[Data records]
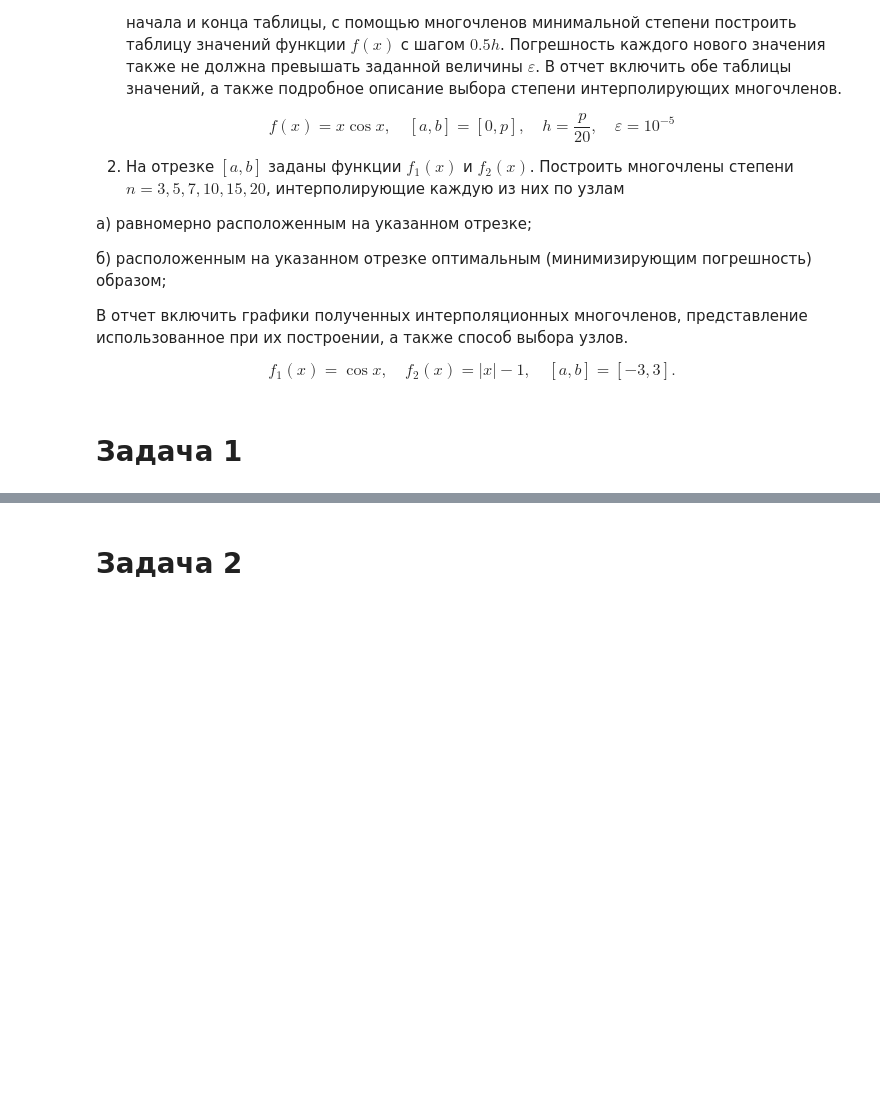
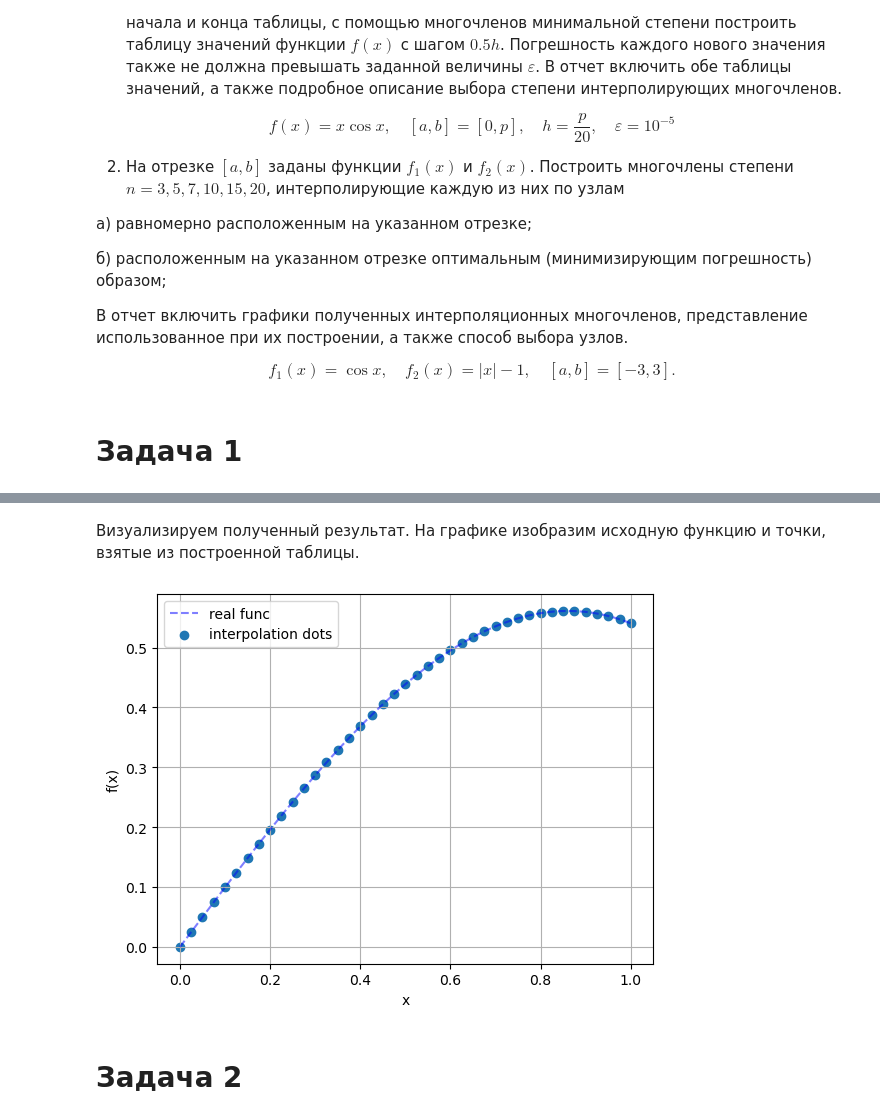
Before and after one commit to bzzdwn/BSU, a Jupyter notebook: Computational Methods/Лабораторные/3. Интерполирование функций/function interpolation.ipynb, the cells around one changed output, grey strips where cells are left out. Drawn from its saved outputs; the diff is of its cells as text; code cells hidden in the pictures; blank space fills up the shorter version.

```diff
--- a/Computational Methods/Лабораторные/3. Интерполирование функций/function interpolation.ipynb
+++ b/Computational Methods/Лабораторные/3. Интерполирование функций/function interpolation.ipynb
@@ -52,0 +276,26 @@ interpolation_nodes_table
+# %%
+def newton_inteprolation_eqsp_nodes(t, k, h, nodes, function):
+    n = nodes.shape[0]-1
+    new_nodes = np.around(np.array([nodes[i] + t*h for i in range(n)]), 5)
+    P_from_start = np.zeros(n)
+    P_from_end = np.zeros(n)
+
+    for step in range(n-k):
+        P_k = 0
+        for i in range(k+1):
+            mult = 1
+            for j in range(i):
+                mult *= (t - j) / (j + 1)
+            P_k += mult*fin_diff_sum(interpolation_nodes, f, i, step)
+        P_from_start[step] = P_k
+
+    for step in range(n-1, k-1, -1):
+        P_k = 0
+        for i in range(k+1):
+            mult = 1
+            for j in range(i):
+                mult *= (t + j) / (j + 1)
+            P_k += mult*fin_diff_sum(interpolation_nodes, f, i, step-i)
+        P_from_end[step] = P_k
+
+    return pd.DataFrame.from_dict({'x' : new_nodes, 'P_from_start' : P_from_start, 'P_from_end' : P_from_end,}, orient='index')
@@ -52,0 +311,4 @@ interpolation_nodes_table
+# %%
+newton_interpolation_table = newton_inteprolation_eqsp_nodes(t=1/2, k=k, h=h, nodes=interpolation_nodes, function=f)
+interpolation_values = np.around(np.array([max(newton_interpolation_table.iloc[1, i], newton_interpolation_table.iloc[2, i]) for i in range(num_of_nodes-1)]), 5)
+interpolation_table = pd.DataFrame.from_dict({'x' : newton_interpolation_table.iloc[0, :].tolist(), 'f(x)' : interpolation_values}, orient='index')
@@ -52,0 +323,3 @@ interpolation_nodes_table
+# %%
+nodes_value_table = pd.concat([interpolation_nodes_table.T, interpolation_table.T], ignore_index=True).sort_values('x', ignore_index=True)
+nodes_value_table
@@ -53,3 +344,18 @@ interpolation_nodes_table
+# %% [markdown]
+Визуализируем полученный результат. На графике изобразим исходную функцию и точки, взятые из построенной таблицы.
+# %%
+x = np.linspace(0, 1, 10000)
+
+fig, ax = plt.subplots()
+plt.plot(x, f(x), 'b--', alpha=0.5, label='real func')
+ax.scatter(nodes_value_table['x'], nodes_value_table['f(x)'], label='interpolation dots', marker='o')
+ax.set_xlabel('x')
+ax.set_ylabel('f(x)')
+plt.legend()
+plt.grid()
+plt.show()
+# %% [output]
+[figure, added]
 # %% [markdown]
 # Задача 2
 # %% [markdown]
```
Also changed, not shown: parts of 50 cells of this notebook.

## PROBLEM DETAILS:
Copy every record verbatim while leaving each picture out.

## TASK RESULT:
Before and after one commit to bzzdwn/BSU, a Jupyter notebook: Computational Methods/Лабораторные/3. Интерполирование функций/function interpolation.ipynb, the cells around one changed output, grey strips where cells are left out. Drawn from its saved outputs; the diff is of its cells as text; code cells hidden in the pictures; blank space fills up the shorter version.

```diff
--- a/Computational Methods/Лабораторные/3. Интерполирование функций/function interpolation.ipynb
+++ b/Computational Methods/Лабораторные/3. Интерполирование функций/function interpolation.ipynb
@@ -52,0 +276,26 @@ interpolation_nodes_table
+# %%
+def newton_inteprolation_eqsp_nodes(t, k, h, nodes, function):
+    n = nodes.shape[0]-1
+    new_nodes = np.around(np.array([nodes[i] + t*h for i in range(n)]), 5)
+    P_from_start = np.zeros(n)
+    P_from_end = np.zeros(n)
+
+    for step in range(n-k):
+        P_k = 0
+        for i in range(k+1):
+            mult = 1
+            for j in range(i):
+                mult *= (t - j) / (j + 1)
+            P_k += mult*fin_diff_sum(interpolation_nodes, f, i, step)
+        P_from_start[step] = P_k
+
+    for step in range(n-1, k-1, -1):
+        P_k = 0
+        for i in range(k+1):
+            mult = 1
+            for j in range(i):
+                mult *= (t + j) / (j + 1)
+            P_k += mult*fin_diff_sum(interpolation_nodes, f, i, step-i)
+        P_from_end[step] = P_k
+
+    return pd.DataFrame.from_dict({'x' : new_nodes, 'P_from_start' : P_from_start, 'P_from_end' : P_from_end,}, orient='index')
@@ -52,0 +311,4 @@ interpolation_nodes_table
+# %%
+newton_interpolation_table = newton_inteprolation_eqsp_nodes(t=1/2, k=k, h=h, nodes=interpolation_nodes, function=f)
+interpolation_values = np.around(np.array([max(newton_interpolation_table.iloc[1, i], newton_interpolation_table.iloc[2, i]) for i in range(num_of_nodes-1)]), 5)
+interpolation_table = pd.DataFrame.from_dict({'x' : newton_interpolation_table.iloc[0, :].tolist(), 'f(x)' : interpolation_values}, orient='index')
@@ -52,0 +323,3 @@ interpolation_nodes_table
+# %%
+nodes_value_table = pd.concat([interpolation_nodes_table.T, interpolation_table.T], ignore_index=True).sort_values('x', ignore_index=True)
+nodes_value_table
@@ -53,3 +344,18 @@ interpolation_nodes_table
+# %% [markdown]
+Визуализируем полученный результат. На графике изобразим исходную функцию и точки, взятые из построенной таблицы.
+# %%
+x = np.linspace(0, 1, 10000)
+
+fig, ax = plt.subplots()
+plt.plot(x, f(x), 'b--', alpha=0.5, label='real func')
+ax.scatter(nodes_value_table['x'], nodes_value_table['f(x)'], label='interpolation dots', marker='o')
+ax.set_xlabel('x')
+ax.set_ylabel('f(x)')
+plt.legend()
+plt.grid()
+plt.show()
+# %% [output]
+[figure, added]
 # %% [markdown]
 # Задача 2
 # %% [markdown]
```
Also changed, not shown: parts of 50 cells of this notebook.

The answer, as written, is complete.